"I hope that you keep fighting even if you see me detained or martyred," al-Sadr said in a statement Wednesday. "I thank the dear fighters all over Iraq for what they have done to set back injustice."

To control movement in Najaf, Iraqi police and national guards blocked roads that connect the city's northern and southern parts Wednesday.

Shiite Communities in Distress

The fighting has plagued other Shiite communities across Iraq.

In Kut, 100 miles southeast of Baghdad, Iraqi police fought off attacks from the Mahdi Army at the town's central police station and other government offices.

"We gave orders to our forces to shoot anyone who gets near government buildings," said Mohammed Ridha, Kut's governor.

Violence persisted throughout the country's Shiite regions, with overnight clashes between insurgents and British forces in the southern city of Amarah killing 10 militants, according to hospital officials and witnesses. Another 50 Iraqis, including 20 militants, were injured, hospital officials said.

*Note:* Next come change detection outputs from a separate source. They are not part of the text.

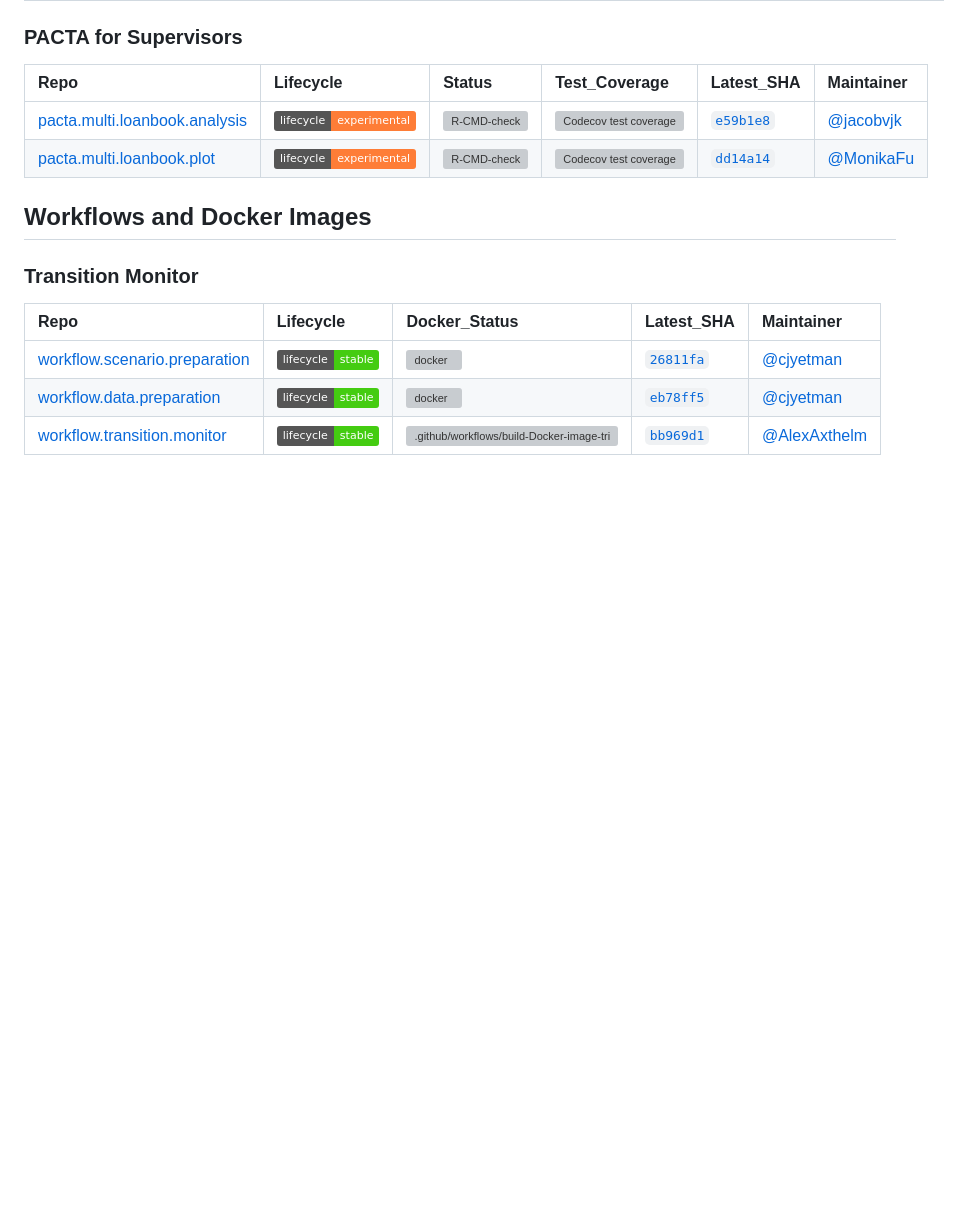
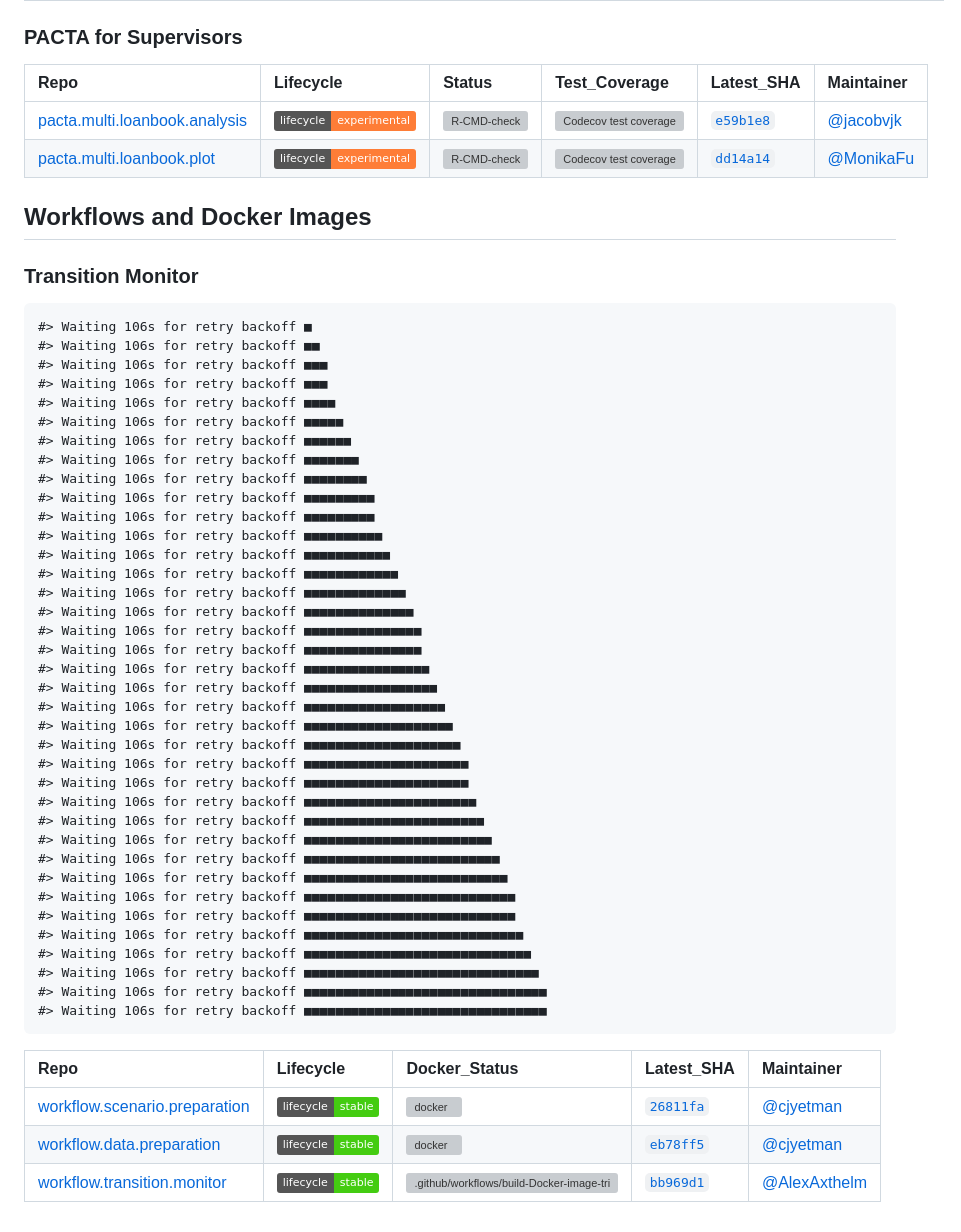
Before and after one commit to RMI-PACTA/pacta.sit.rep, a Markdown page: README.md, the part around the change printed below. Drawn GitHub-style; badges without logos; blank space fills up the shorter version; grey boxes are pictures that could not be loaded.

Commit message:
GH - Render README

```diff
--- a/README.md
+++ b/README.md
@@ -52,6 +52,44 @@ of the Transition Monitor Docker image.
 
 ### Transition Monitor
 
+    #> Waiting 106s for retry backoff ■
+    #> Waiting 106s for retry backoff ■■
+    #> Waiting 106s for retry backoff ■■■
+    #> Waiting 106s for retry backoff ■■■
+    #> Waiting 106s for retry backoff ■■■■
+    #> Waiting 106s for retry backoff ■■■■■
+    #> Waiting 106s for retry backoff ■■■■■■
+    #> Waiting 106s for retry backoff ■■■■■■■
+    #> Waiting 106s for retry backoff ■■■■■■■■
+    #> Waiting 106s for retry backoff ■■■■■■■■■
+    #> Waiting 106s for retry backoff ■■■■■■■■■
+    #> Waiting 106s for retry backoff ■■■■■■■■■■
+    #> Waiting 106s for retry backoff ■■■■■■■■■■■
+    #> Waiting 106s for retry backoff ■■■■■■■■■■■■
+    #> Waiting 106s for retry backoff ■■■■■■■■■■■■■
+    #> Waiting 106s for retry backoff ■■■■■■■■■■■■■■
+    #> Waiting 106s for retry backoff ■■■■■■■■■■■■■■■
+    #> Waiting 106s for retry backoff ■■■■■■■■■■■■■■■
+    #> Waiting 106s for retry backoff ■■■■■■■■■■■■■■■■
+    #> Waiting 106s for retry backoff ■■■■■■■■■■■■■■■■■
+    #> Waiting 106s for retry backoff ■■■■■■■■■■■■■■■■■■
+    #> Waiting 106s for retry backoff ■■■■■■■■■■■■■■■■■■■
+    #> Waiting 106s for retry backoff ■■■■■■■■■■■■■■■■■■■■
+    #> Waiting 106s for retry backoff ■■■■■■■■■■■■■■■■■■■■■
+    #> Waiting 106s for retry backoff ■■■■■■■■■■■■■■■■■■■■■
+    #> Waiting 106s for retry backoff ■■■■■■■■■■■■■■■■■■■■■■
+    #> Waiting 106s for retry backoff ■■■■■■■■■■■■■■■■■■■■■■■
+    #> Waiting 106s for retry backoff ■■■■■■■■■■■■■■■■■■■■■■■■
+    #> Waiting 106s for retry backoff ■■■■■■■■■■■■■■■■■■■■■■■■■
+    #> Waiting 106s for retry backoff ■■■■■■■■■■■■■■■■■■■■■■■■■■
+    #> Waiting 106s for retry backoff ■■■■■■■■■■■■■■■■■■■■■■■■■■■
+    #> Waiting 106s for retry backoff ■■■■■■■■■■■■■■■■■■■■■■■■■■■
+    #> Waiting 106s for retry backoff ■■■■■■■■■■■■■■■■■■■■■■■■■■■■
+    #> Waiting 106s for retry backoff ■■■■■■■■■■■■■■■■■■■■■■■■■■■■■
+    #> Waiting 106s for retry backoff ■■■■■■■■■■■■■■■■■■■■■■■■■■■■■■
+    #> Waiting 106s for retry backoff ■■■■■■■■■■■■■■■■■■■■■■■■■■■■■■■
+    #> Waiting 106s for retry backoff ■■■■■■■■■■■■■■■■■■■■■■■■■■■■■■■
+
 | Repo                                                                                        | Lifecycle                                                                                                                       | Docker_Status                                                                                                                                                                                                                                                                            | Latest_SHA                                                                           | Maintainer                                      |
 |:--------------------------------------------------------------------------------------------|:--------------------------------------------------------------------------------------------------------------------------------|:-----------------------------------------------------------------------------------------------------------------------------------------------------------------------------------------------------------------------------------------------------------------------------------------|:-------------------------------------------------------------------------------------|:------------------------------------------------|
 | [workflow.scenario.preparation](https://github.com/RMI-PACTA/workflow.scenario.preparation) | [![Lifecycle](https://img.shields.io/badge/lifecycle-stable-brightgreen.svg)](https://lifecycle.r-lib.org/articles/stages.html) | [![docker](https://github.com/RMI-PACTA/workflow.scenario.preparation/actions/workflows/docker.yml/badge.svg)](https://github.com/RMI-PACTA/workflow.scenario.preparation/actions/workflows/docker.yml)                                                                                  | [`26811fa`](https://github.com/RMI-PACTA/workflow.scenario.preparation/commits/main) | [@cjyetman](https://github.com/cjyetman/)       |
```
Also changed, not shown: other parts of README.md (+6 -6 lines).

During the day Wednesday, British tanks were patrolling the major roads in Amarah, while Mahdi Army militants walked through the alleys, witnesses said.

Coalition forces also dropped leaflets from planes telling the people of Amarah that the fighting was only hurting the people of the city.

In the southern cities of Nasiriyah, Basra and Samawah, insurgents targeted coalition forces with mortars and rocket-propelled grenades, causing no injuries, Clooney said.

"The insurgents are using cover and buildings to (launch) indirect attacks rather than open conflict," he said.

Production resumed at Iraq's vast southern oil fields after authorities reached an accord with militant Shiites who had threatened to attack the country's vital export pipelines for crude, an Iraqi oil official told The Associated Press late Tuesday.

FOX News' John Cookson and The Associated Press contributed to this report.